The story itself follows Eric Banner in his pursuit of creating a machine that will allow him to be cured of The Hulk before he loses all his sanity. Throughout the adventure, you’ll encounter your arch-nemesis of sorts, called The Abomination, who is basically another Hulk-type mutant of a man named Emil Blonsky. His roots and intentions are explained well, and you’ll be seeing him quite a few times throughout.

Not saying that the game is perfect, there are problems with it that I’d like to point out. While most is nearly flawless in its execution, the biggest problem is the loading. Before each mission/challenge you undertake you’ll have to sit there waiting for the loading to finish, which is obvious, but this wouldn’t have been something to complain about if it wasn’t for the fact that the loading takes a long time, and if you retry a mission/challenge it has to load everything again. Another problem was that I felt the city didn’t look as diverse as it should have been. There aren’t many special landmarks or easily identifiable buildings which would usually be characteristic of a true city.

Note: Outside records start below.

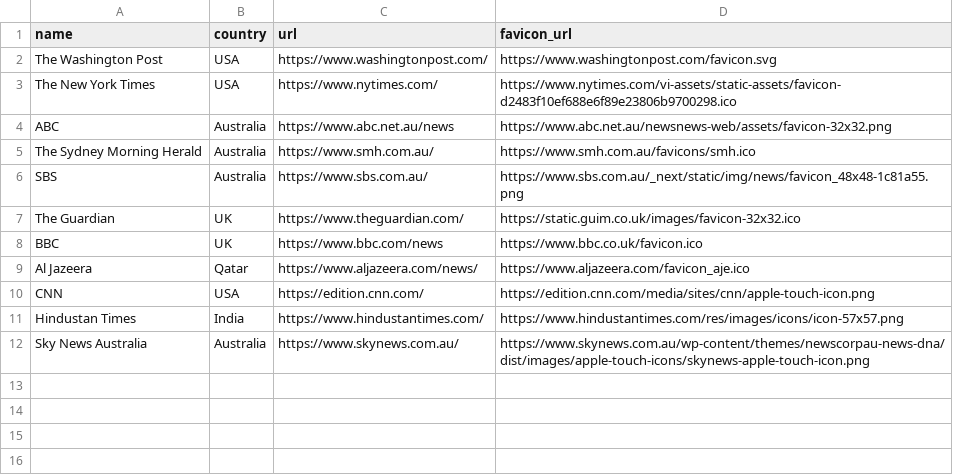
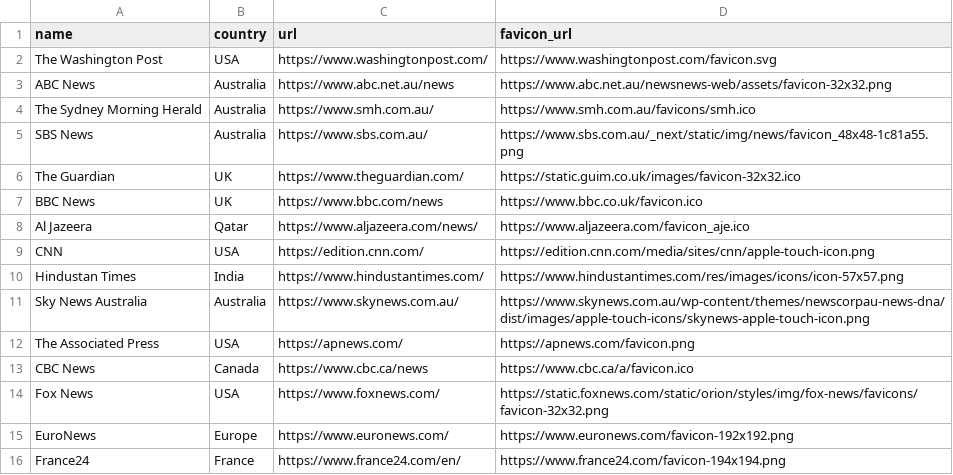
Before and after one commit to iamadamsrepository/newsfeed, a CSV file: db/providers.csv, drawn as a sheet.

```diff
--- a/db/providers.csv
+++ b/db/providers.csv
@@ -2,8 +2,7 @@ name,country,url,favicon_url
 The Washington Post,USA,https://www.washingtonpost.com/,https://www.washingtonpost.com/favicon.svg
-The New York Times,USA,https://www.nytimes.com/,https://www.nytimes.com/vi-assets/static-assets/favicon-d2483f10ef688e6f89e23806b9700298.ico
-ABC,Australia,https://www.abc.net.au/news,https://www.abc.net.au/newsnews-web/assets/favicon-32x32.png
+ABC News,Australia,https://www.abc.net.au/news,https://www.abc.net.au/newsnews-web/assets/favicon-32x32.png
 The Sydney Morning Herald,Australia,https://www.smh.com.au/,https://www.smh.com.au/favicons/smh.ico
-SBS,Australia,https://www.sbs.com.au/,https://www.sbs.com.au/_next/static/img/news/favicon_48x48-1c81a55.png
+SBS News,Australia,https://www.sbs.com.au/,https://www.sbs.com.au/_next/static/img/news/favicon_48x48-1c81a55.png
 The Guardian,UK,https://www.theguardian.com/,https://static.guim.co.uk/images/favicon-32x32.ico
-BBC,UK,https://www.bbc.com/news,https://www.bbc.co.uk/favicon.ico
+BBC News,UK,https://www.bbc.com/news,https://www.bbc.co.uk/favicon.ico
 Al Jazeera,Qatar,https://www.aljazeera.com/news/,https://www.aljazeera.com/favicon_aje.ico
@@ -12 +11,6 @@ Hindustan Times,India,https://www.hindustantimes.com/,https://www.hindustantimes
 Sky News Australia,Australia,https://www.skynews.com.au/,https://www.skynews.com.au/wp-content/themes/newscorpau-news-dna/dist/images/apple-touch-icons/skynews-apple-touch-icon.png
+The Associated Press,USA,https://apnews.com/,https://apnews.com/favicon.png
+CBC News,Canada,https://www.cbc.ca/news,https://www.cbc.ca/a/favicon.ico
+Fox News,USA,https://www.foxnews.com/,https://static.foxnews.com/static/orion/styles/img/fox-news/favicons/favicon-32x32.png
+EuroNews,Europe,https://www.euronews.com/,https://www.euronews.com/favicon-192x192.png
+France24,France,https://www.france24.com/en/,https://www.france24.com/favicon-194x194.png
```
Also changed, not shown: 5 other files.
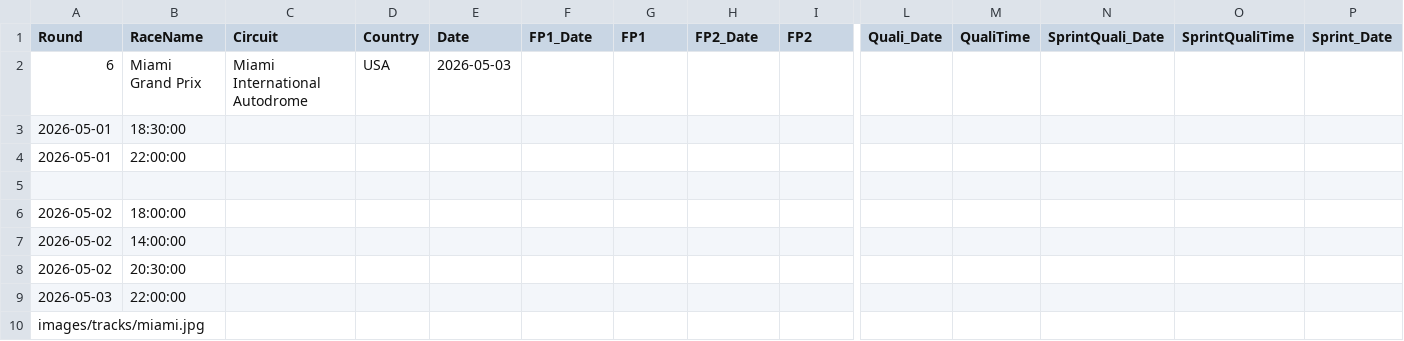
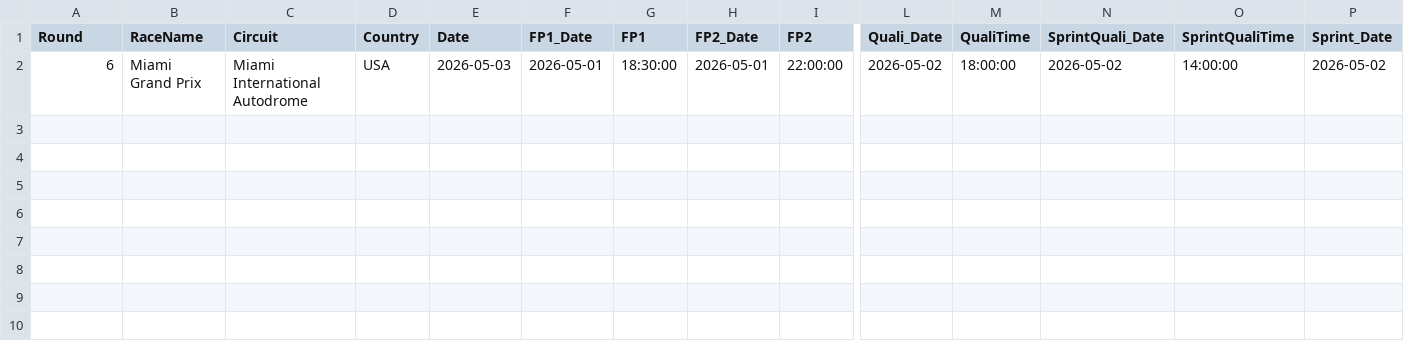
Before and after one commit to mrp36126/mysportzone, a CSV file: data/f1_calendar.csv, drawn as a sheet; only a part is shown, gaps mark what is left out; removed rows and columns are numbered as before the commit, all else as after; rows hold the shown columns only; the diff names each change by its address in the sheet, - before the commit and + after, or states it on an @@ line.

Commit message:
Update f1_calendar.csv

```diff
--- a/data/f1_calendar.csv
+++ b/data/f1_calendar.csv
-row 2: 6 | Miami Grand Prix | Miami International Autodrome | USA | 2026-05-03
-row 3: 2026-05-01 | 18:30:00
-row 4: 2026-05-01 | 22:00:00
-row 2: (empty)
+row 2: 6 | Miami Grand Prix | Miami International Autodrome | USA | 2026-05-03 | 2026-05-01 | 18:30:00 | 2026-05-01 | 22:00:00 | 2026-05-02 | 18:00:00 | 2026-05-02 | 14:00:00 | 2026-05-02
-row 6: 2026-05-02 | 18:00:00
-row 7: 2026-05-02 | 14:00:00
-row 8: 2026-05-02 | 20:30:00
-row 9: 2026-05-03 | 22:00:00
-row 10: images/tracks/miami.jpg
```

Any reservations I had about the game when I played the demo have all been forgotten, and I’m glad to have experienced The Incredible Hulk: Ultimate Destruction in all its astonishing fun. Just by being able to do things like throw a bus at a helicopter floating above a building, The Incredible Hulk: Ultimate Destruction is definitely the ultimate Hulk game. The world of Ultimate Destruction is yours to rampage through, and it’s pretty incredible.